Give a verbatim copy of the lines below, minus the pictures.
(Provided entries)
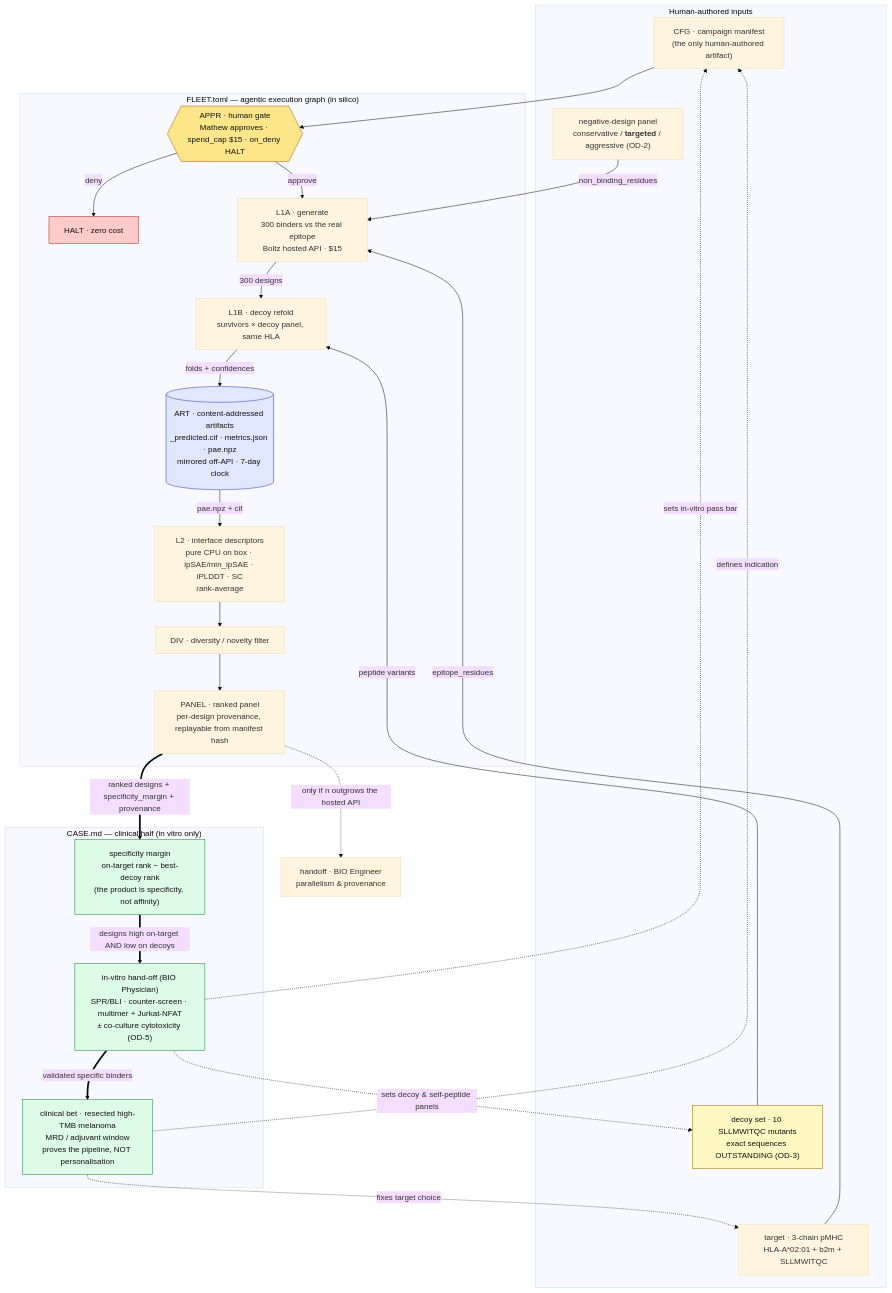
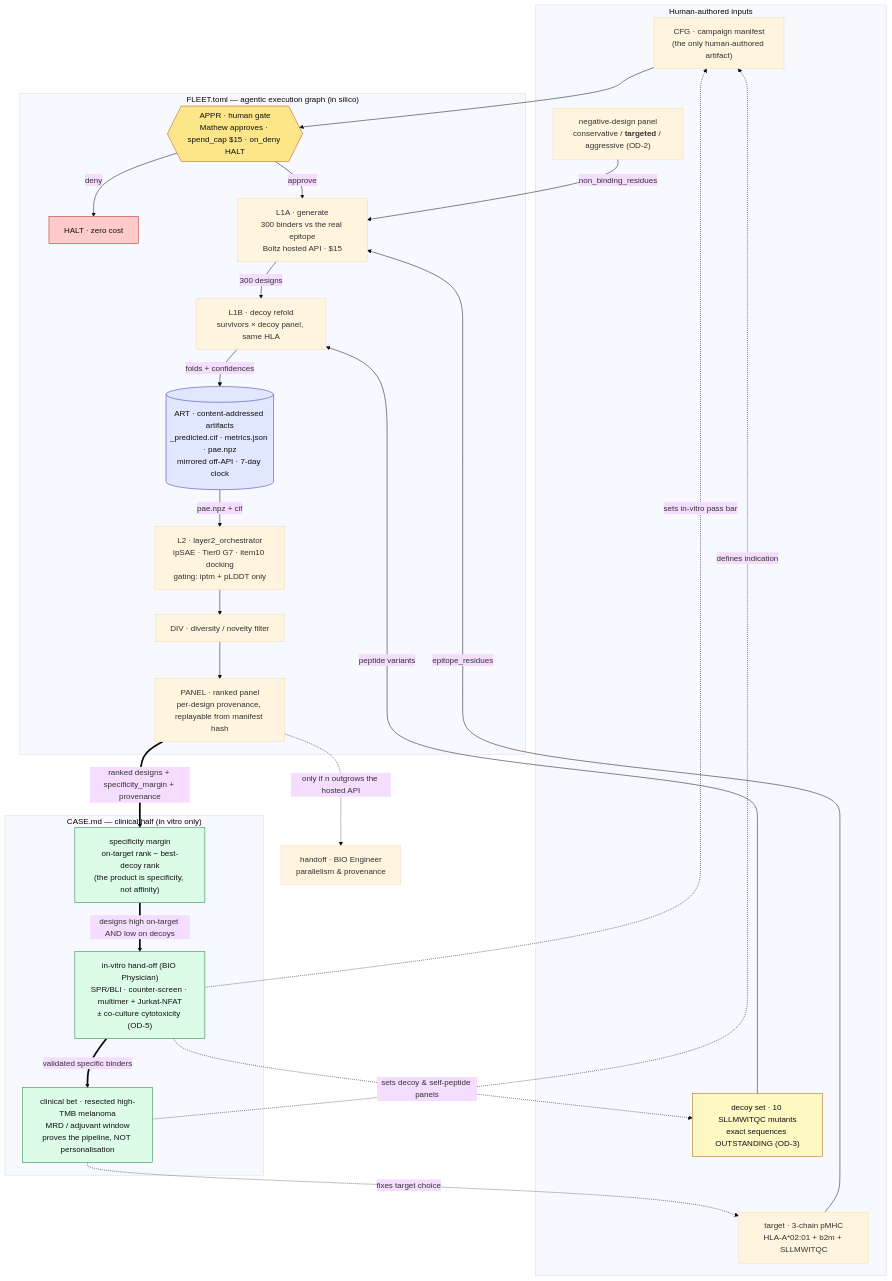
The diagram in fleets/campaigns/NYESO1-A0201/arch.mermaid (wetware-hq/wing), drawn with Mermaid (base theme) before and after one commit. The commit also changed 13 other files, not shown here.

Commit message:
NYESO1-A0201: unified L2 orchestrator, item 10 docking, handover dedupe

```diff
--- a/fleets/campaigns/NYESO1-A0201/arch.mermaid
+++ b/fleets/campaigns/NYESO1-A0201/arch.mermaid
@@ -1,68 +1,68 @@
 %% arch.mermaid — planned information transport, FLEET >> CASE
 %% Target NYESO1-A0201. Companion to FLEET.toml (machine half) and CASE.md (clinical half).
 %% Spend/submission status: see FLEET.toml spent_to_date_usd / submitted_to_date. Solid edges = execution; thick edges = the fleet>>case transport; dashed = requirements defined back by the case.
 flowchart TD
 
     subgraph HUMAN["Human-authored inputs"]
         CFG["CFG · campaign manifest<br/>(the only human-authored artifact)"]
         NEG["negative-design panel<br/>conservative / <b>targeted</b> / aggressive (OD-2)"]
         DEC["decoy set · 10 SLLMWITQC mutants<br/>exact sequences OUTSTANDING (OD-3)"]
         TGT["target · 3-chain pMHC<br/>HLA-A*02:01 + b2m + SLLMWITQC"]
     end
 
     subgraph FLEET["FLEET.toml — agentic execution graph (in silico)"]
         APPR{{"APPR · human gate<br/>Mathew approves · spend_cap $15 · on_deny HALT"}}
         HALT["HALT · zero cost"]
         L1A["L1A · generate<br/>300 binders vs the real epitope<br/>Boltz hosted API · $15"]
         L1B["L1B · decoy refold<br/>survivors × decoy panel, same HLA"]
         ART[("ART · content-addressed artifacts<br/>_predicted.cif · metrics.json · pae.npz<br/>mirrored off-API · 7-day clock")]
-        L2["L2 · interface descriptors<br/>pure CPU on box · ipSAE/min_ipSAE · iPLDDT · SC<br/>rank-average"]
+        L2["L2 · layer2_orchestrator<br/>ipSAE · Tier0 G7 · item10 docking<br/>gating: iptm + pLDDT only"]
         DIV["DIV · diversity / novelty filter"]
         PANEL["PANEL · ranked panel<br/>per-design provenance, replayable from manifest hash"]
     end
 
     subgraph CASE["CASE.md — clinical half (in vitro only)"]
         MARGIN["specificity margin<br/>on-target rank − best-decoy rank<br/>(the product is specificity, not affinity)"]
         INVITRO["in-vitro hand-off (BIO Physician)<br/>SPR/BLI · counter-screen · multimer + Jurkat-NFAT<br/>± co-culture cytotoxicity (OD-5)"]
         CLIN["clinical bet · resected high-TMB melanoma<br/>MRD / adjuvant window<br/>proves the pipeline, NOT personalisation"]
     end
 
     %% requirements the case defines back into the inputs (dashed, case >> fleet)
     CLIN -.->|defines indication| CFG
     CLIN -.->|fixes target choice| TGT
     INVITRO -.->|sets decoy & self-peptide panels| DEC
     INVITRO -.->|sets in-vitro pass bar| CFG
 
     %% human inputs into the graph
     CFG --> APPR
     NEG -->|non_binding_residues| L1A
     TGT -->|epitope_residues| L1A
     DEC -->|peptide variants| L1B
 
     %% forward execution + information transport inside the fleet
     APPR -->|deny| HALT
     APPR -->|approve| L1A
     L1A -->|300 designs| L1B
     L1B -->|folds + confidences| ART
     ART -->|pae.npz + cif| L2
     L2 --> DIV
     DIV --> PANEL
 
     %% the fleet >> case transport (thick)
     PANEL ==>|ranked designs + specificity_margin + provenance| MARGIN
     MARGIN ==>|designs high on-target AND low on decoys| INVITRO
     INVITRO ==>|validated specific binders| CLIN
 
     %% scale handoff
     PANEL -.->|only if n outgrows the hosted API| ENG["handoff · BIO Engineer<br/>parallelism & provenance"]
 
     classDef gate fill:#fde68a,stroke:#b45309,color:#111;
     classDef halt fill:#fecaca,stroke:#b91c1c,color:#111;
     classDef store fill:#e0e7ff,stroke:#3730a3,color:#111;
     classDef caseNode fill:#dcfce7,stroke:#15803d,color:#111;
     classDef warn fill:#fef9c3,stroke:#a16207,color:#111;
     class APPR gate;
     class HALT halt;
     class ART store;
     class MARGIN,INVITRO,CLIN caseNode;
     class DEC warn;
```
(End Provided entries)
**Response:**
The diagram in fleets/campaigns/NYESO1-A0201/arch.mermaid (wetware-hq/wing), drawn with Mermaid (base theme) before and after one commit. The commit also changed 13 other files, not shown here.

Commit message:
NYESO1-A0201: unified L2 orchestrator, item 10 docking, handover dedupe

```diff
--- a/fleets/campaigns/NYESO1-A0201/arch.mermaid
+++ b/fleets/campaigns/NYESO1-A0201/arch.mermaid
@@ -1,68 +1,68 @@
 %% arch.mermaid — planned information transport, FLEET >> CASE
 %% Target NYESO1-A0201. Companion to FLEET.toml (machine half) and CASE.md (clinical half).
 %% Spend/submission status: see FLEET.toml spent_to_date_usd / submitted_to_date. Solid edges = execution; thick edges = the fleet>>case transport; dashed = requirements defined back by the case.
 flowchart TD
 
     subgraph HUMAN["Human-authored inputs"]
         CFG["CFG · campaign manifest<br/>(the only human-authored artifact)"]
         NEG["negative-design panel<br/>conservative / <b>targeted</b> / aggressive (OD-2)"]
         DEC["decoy set · 10 SLLMWITQC mutants<br/>exact sequences OUTSTANDING (OD-3)"]
         TGT["target · 3-chain pMHC<br/>HLA-A*02:01 + b2m + SLLMWITQC"]
     end
 
     subgraph FLEET["FLEET.toml — agentic execution graph (in silico)"]
         APPR{{"APPR · human gate<br/>Mathew approves · spend_cap $15 · on_deny HALT"}}
         HALT["HALT · zero cost"]
         L1A["L1A · generate<br/>300 binders vs the real epitope<br/>Boltz hosted API · $15"]
         L1B["L1B · decoy refold<br/>survivors × decoy panel, same HLA"]
         ART[("ART · content-addressed artifacts<br/>_predicted.cif · metrics.json · pae.npz<br/>mirrored off-API · 7-day clock")]
-        L2["L2 · interface descriptors<br/>pure CPU on box · ipSAE/min_ipSAE · iPLDDT · SC<br/>rank-average"]
+        L2["L2 · layer2_orchestrator<br/>ipSAE · Tier0 G7 · item10 docking<br/>gating: iptm + pLDDT only"]
         DIV["DIV · diversity / novelty filter"]
         PANEL["PANEL · ranked panel<br/>per-design provenance, replayable from manifest hash"]
     end
 
     subgraph CASE["CASE.md — clinical half (in vitro only)"]
         MARGIN["specificity margin<br/>on-target rank − best-decoy rank<br/>(the product is specificity, not affinity)"]
         INVITRO["in-vitro hand-off (BIO Physician)<br/>SPR/BLI · counter-screen · multimer + Jurkat-NFAT<br/>± co-culture cytotoxicity (OD-5)"]
         CLIN["clinical bet · resected high-TMB melanoma<br/>MRD / adjuvant window<br/>proves the pipeline, NOT personalisation"]
     end
 
     %% requirements the case defines back into the inputs (dashed, case >> fleet)
     CLIN -.->|defines indication| CFG
     CLIN -.->|fixes target choice| TGT
     INVITRO -.->|sets decoy & self-peptide panels| DEC
     INVITRO -.->|sets in-vitro pass bar| CFG
 
     %% human inputs into the graph
     CFG --> APPR
     NEG -->|non_binding_residues| L1A
     TGT -->|epitope_residues| L1A
     DEC -->|peptide variants| L1B
 
     %% forward execution + information transport inside the fleet
     APPR -->|deny| HALT
     APPR -->|approve| L1A
     L1A -->|300 designs| L1B
     L1B -->|folds + confidences| ART
     ART -->|pae.npz + cif| L2
     L2 --> DIV
     DIV --> PANEL
 
     %% the fleet >> case transport (thick)
     PANEL ==>|ranked designs + specificity_margin + provenance| MARGIN
     MARGIN ==>|designs high on-target AND low on decoys| INVITRO
     INVITRO ==>|validated specific binders| CLIN
 
     %% scale handoff
     PANEL -.->|only if n outgrows the hosted API| ENG["handoff · BIO Engineer<br/>parallelism & provenance"]
 
     classDef gate fill:#fde68a,stroke:#b45309,color:#111;
     classDef halt fill:#fecaca,stroke:#b91c1c,color:#111;
     classDef store fill:#e0e7ff,stroke:#3730a3,color:#111;
     classDef caseNode fill:#dcfce7,stroke:#15803d,color:#111;
     classDef warn fill:#fef9c3,stroke:#a16207,color:#111;
     class APPR gate;
     class HALT halt;
     class ART store;
     class MARGIN,INVITRO,CLIN caseNode;
     class DEC warn;
```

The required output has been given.